--- START ---
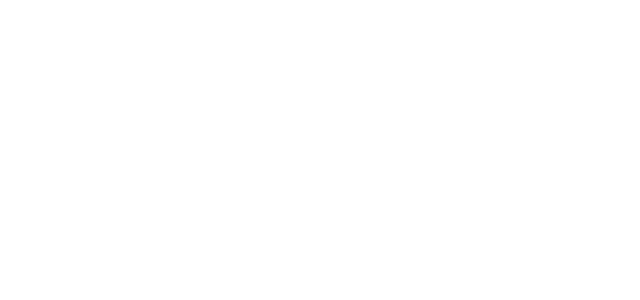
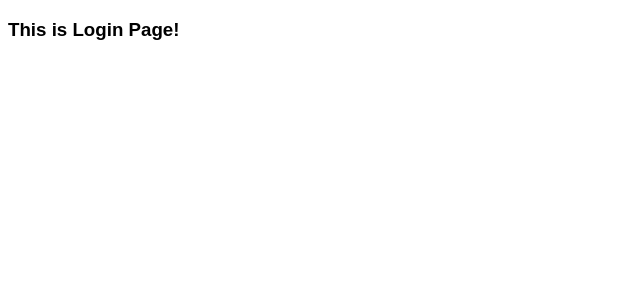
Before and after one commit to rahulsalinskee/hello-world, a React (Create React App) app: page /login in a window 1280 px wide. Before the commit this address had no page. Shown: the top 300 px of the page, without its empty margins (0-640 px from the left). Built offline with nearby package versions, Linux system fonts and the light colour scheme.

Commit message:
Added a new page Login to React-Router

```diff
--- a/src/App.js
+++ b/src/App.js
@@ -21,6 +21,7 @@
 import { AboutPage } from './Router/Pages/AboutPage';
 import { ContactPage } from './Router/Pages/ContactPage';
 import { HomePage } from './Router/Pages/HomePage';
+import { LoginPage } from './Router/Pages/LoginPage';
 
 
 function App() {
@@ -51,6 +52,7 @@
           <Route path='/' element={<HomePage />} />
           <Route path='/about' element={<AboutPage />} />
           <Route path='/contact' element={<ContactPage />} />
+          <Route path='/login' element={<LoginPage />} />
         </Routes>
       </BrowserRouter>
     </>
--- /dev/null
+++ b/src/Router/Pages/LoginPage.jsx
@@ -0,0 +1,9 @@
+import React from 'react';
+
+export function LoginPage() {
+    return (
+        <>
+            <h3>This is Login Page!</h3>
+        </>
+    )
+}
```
--- END ---
--- START ---
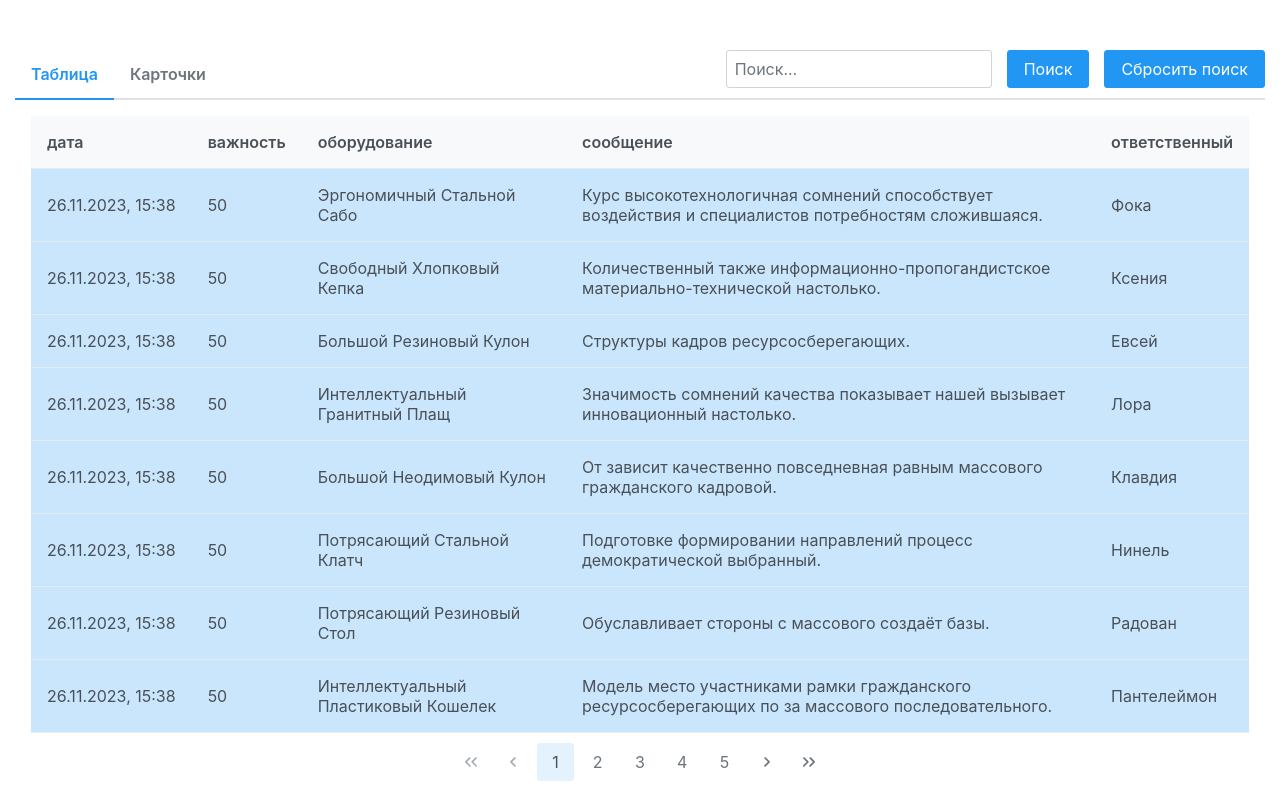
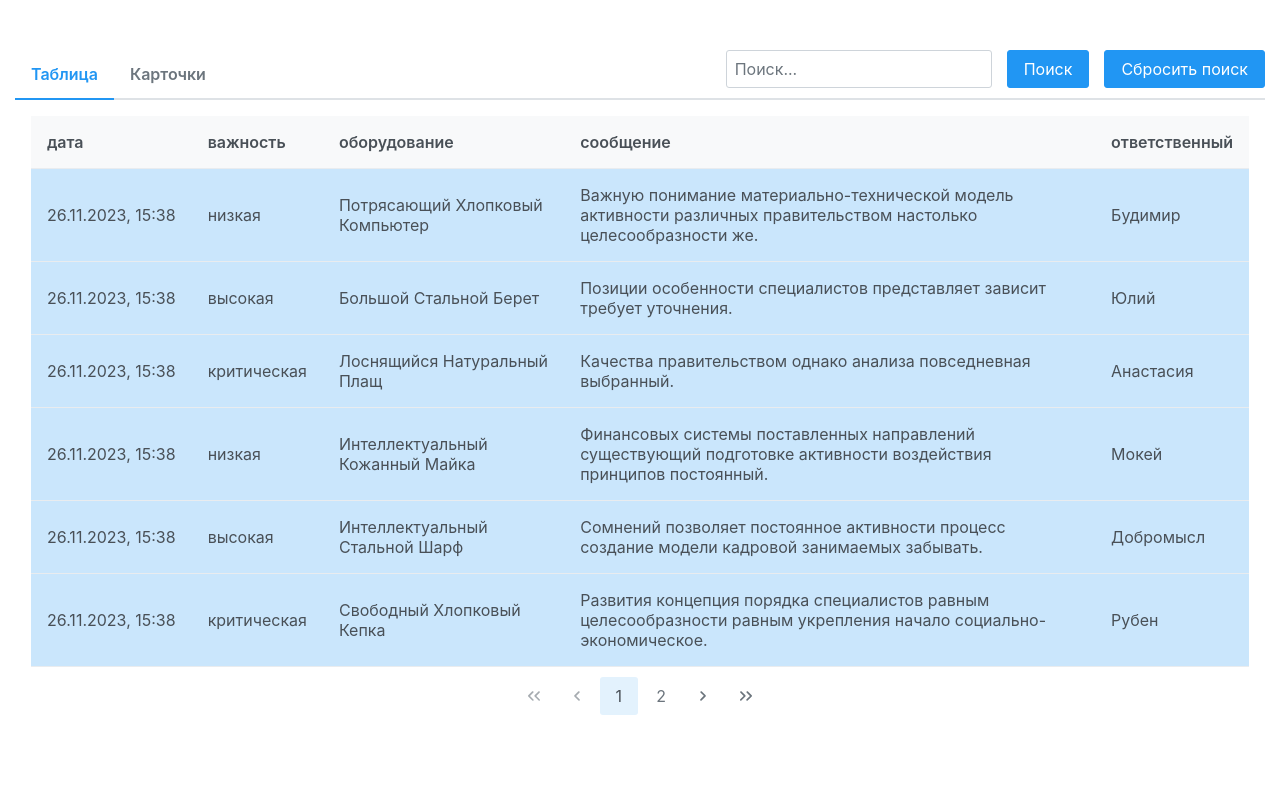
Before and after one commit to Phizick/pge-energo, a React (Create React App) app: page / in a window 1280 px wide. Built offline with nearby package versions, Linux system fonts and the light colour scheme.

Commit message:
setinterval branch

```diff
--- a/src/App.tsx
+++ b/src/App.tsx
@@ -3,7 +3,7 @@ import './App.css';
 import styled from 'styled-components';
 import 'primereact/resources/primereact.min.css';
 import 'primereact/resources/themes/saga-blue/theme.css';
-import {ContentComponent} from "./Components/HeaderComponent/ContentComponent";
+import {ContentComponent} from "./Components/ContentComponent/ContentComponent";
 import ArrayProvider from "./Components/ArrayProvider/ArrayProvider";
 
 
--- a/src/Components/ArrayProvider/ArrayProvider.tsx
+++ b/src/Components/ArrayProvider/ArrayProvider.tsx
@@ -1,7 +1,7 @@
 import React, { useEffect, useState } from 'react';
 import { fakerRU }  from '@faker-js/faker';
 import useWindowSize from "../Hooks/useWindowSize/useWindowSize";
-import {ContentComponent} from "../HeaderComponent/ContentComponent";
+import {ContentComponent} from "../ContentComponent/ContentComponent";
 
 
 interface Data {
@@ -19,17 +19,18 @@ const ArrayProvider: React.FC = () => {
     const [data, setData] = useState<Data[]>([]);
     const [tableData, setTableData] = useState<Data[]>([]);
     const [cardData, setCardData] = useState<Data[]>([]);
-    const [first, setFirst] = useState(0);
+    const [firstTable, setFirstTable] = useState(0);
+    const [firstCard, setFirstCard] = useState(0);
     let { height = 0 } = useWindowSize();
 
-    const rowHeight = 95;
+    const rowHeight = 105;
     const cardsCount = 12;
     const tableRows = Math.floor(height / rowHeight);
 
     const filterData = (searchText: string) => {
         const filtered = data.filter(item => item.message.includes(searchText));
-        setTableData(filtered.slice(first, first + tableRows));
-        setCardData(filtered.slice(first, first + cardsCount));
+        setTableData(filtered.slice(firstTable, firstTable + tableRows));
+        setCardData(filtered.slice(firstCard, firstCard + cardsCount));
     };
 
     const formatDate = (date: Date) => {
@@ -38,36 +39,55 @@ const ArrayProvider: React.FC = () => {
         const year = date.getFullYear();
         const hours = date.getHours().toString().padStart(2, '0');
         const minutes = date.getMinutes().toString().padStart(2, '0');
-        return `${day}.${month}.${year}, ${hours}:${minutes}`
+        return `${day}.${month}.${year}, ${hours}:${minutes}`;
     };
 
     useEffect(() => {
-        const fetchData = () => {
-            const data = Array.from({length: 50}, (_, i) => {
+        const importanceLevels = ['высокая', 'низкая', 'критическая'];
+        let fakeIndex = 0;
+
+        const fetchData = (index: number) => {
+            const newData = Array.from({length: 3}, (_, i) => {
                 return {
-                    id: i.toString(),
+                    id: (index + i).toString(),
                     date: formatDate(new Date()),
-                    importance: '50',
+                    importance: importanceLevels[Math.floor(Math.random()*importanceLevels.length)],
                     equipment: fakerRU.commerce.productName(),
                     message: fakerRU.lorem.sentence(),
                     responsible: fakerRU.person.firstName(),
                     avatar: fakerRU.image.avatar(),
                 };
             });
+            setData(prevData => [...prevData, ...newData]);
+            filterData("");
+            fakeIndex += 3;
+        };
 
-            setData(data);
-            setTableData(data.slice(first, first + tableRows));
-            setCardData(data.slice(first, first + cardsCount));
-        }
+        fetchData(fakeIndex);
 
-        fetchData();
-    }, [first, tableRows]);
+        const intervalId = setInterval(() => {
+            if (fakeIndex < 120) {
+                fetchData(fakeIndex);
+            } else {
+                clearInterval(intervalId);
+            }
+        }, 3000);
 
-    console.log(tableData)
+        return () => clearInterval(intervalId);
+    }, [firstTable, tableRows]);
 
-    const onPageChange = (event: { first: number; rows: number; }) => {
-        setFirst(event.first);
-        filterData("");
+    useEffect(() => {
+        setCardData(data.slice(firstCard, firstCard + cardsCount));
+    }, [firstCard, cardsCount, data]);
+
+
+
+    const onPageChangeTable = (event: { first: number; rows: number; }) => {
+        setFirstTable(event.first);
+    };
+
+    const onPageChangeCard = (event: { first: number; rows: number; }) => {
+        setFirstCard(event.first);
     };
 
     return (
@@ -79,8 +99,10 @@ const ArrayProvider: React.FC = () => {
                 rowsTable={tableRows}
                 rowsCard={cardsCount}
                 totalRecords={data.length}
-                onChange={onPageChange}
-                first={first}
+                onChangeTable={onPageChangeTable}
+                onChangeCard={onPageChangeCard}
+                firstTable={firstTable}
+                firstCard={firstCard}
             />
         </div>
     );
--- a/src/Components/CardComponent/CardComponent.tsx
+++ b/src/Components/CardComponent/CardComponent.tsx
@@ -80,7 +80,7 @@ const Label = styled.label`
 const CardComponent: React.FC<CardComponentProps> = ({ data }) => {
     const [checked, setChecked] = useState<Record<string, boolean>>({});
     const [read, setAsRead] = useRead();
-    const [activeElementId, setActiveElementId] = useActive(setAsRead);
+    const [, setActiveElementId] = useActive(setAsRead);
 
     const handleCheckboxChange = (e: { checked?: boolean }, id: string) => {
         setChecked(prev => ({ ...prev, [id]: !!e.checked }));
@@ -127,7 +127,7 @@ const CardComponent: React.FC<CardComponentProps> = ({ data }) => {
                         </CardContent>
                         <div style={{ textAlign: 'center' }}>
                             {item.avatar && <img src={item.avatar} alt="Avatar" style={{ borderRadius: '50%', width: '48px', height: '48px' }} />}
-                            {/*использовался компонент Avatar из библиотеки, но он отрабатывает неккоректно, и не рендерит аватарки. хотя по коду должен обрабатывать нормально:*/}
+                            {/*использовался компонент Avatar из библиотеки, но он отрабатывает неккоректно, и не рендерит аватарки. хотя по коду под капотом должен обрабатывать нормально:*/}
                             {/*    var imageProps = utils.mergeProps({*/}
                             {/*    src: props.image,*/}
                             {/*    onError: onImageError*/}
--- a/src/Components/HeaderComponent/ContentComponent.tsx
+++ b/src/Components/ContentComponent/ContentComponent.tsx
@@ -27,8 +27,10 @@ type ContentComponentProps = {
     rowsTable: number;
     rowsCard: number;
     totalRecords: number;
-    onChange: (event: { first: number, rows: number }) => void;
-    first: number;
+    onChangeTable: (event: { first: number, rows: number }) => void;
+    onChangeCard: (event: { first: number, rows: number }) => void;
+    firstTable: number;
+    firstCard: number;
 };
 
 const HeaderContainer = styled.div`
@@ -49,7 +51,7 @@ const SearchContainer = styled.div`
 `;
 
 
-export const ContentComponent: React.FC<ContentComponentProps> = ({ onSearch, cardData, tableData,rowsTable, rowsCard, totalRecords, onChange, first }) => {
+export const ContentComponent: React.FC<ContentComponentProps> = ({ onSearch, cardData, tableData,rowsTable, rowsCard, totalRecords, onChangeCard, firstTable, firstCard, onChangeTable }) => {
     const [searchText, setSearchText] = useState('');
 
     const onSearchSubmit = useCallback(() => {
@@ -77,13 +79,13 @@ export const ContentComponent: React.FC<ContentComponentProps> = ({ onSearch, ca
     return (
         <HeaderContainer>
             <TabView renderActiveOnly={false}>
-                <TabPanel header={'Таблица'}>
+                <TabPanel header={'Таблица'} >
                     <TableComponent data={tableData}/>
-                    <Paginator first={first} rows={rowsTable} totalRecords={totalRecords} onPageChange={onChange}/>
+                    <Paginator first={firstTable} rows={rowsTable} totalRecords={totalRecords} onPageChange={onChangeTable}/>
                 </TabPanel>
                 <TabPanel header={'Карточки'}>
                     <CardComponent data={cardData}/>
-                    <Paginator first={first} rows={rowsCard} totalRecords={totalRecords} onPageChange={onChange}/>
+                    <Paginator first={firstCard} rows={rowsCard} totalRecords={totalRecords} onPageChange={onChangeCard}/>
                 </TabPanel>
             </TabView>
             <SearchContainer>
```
--- END ---
## Exercise brief
Count how many lines in the material above hold the word "length", then write the number and nothing more.

## Problem solution
4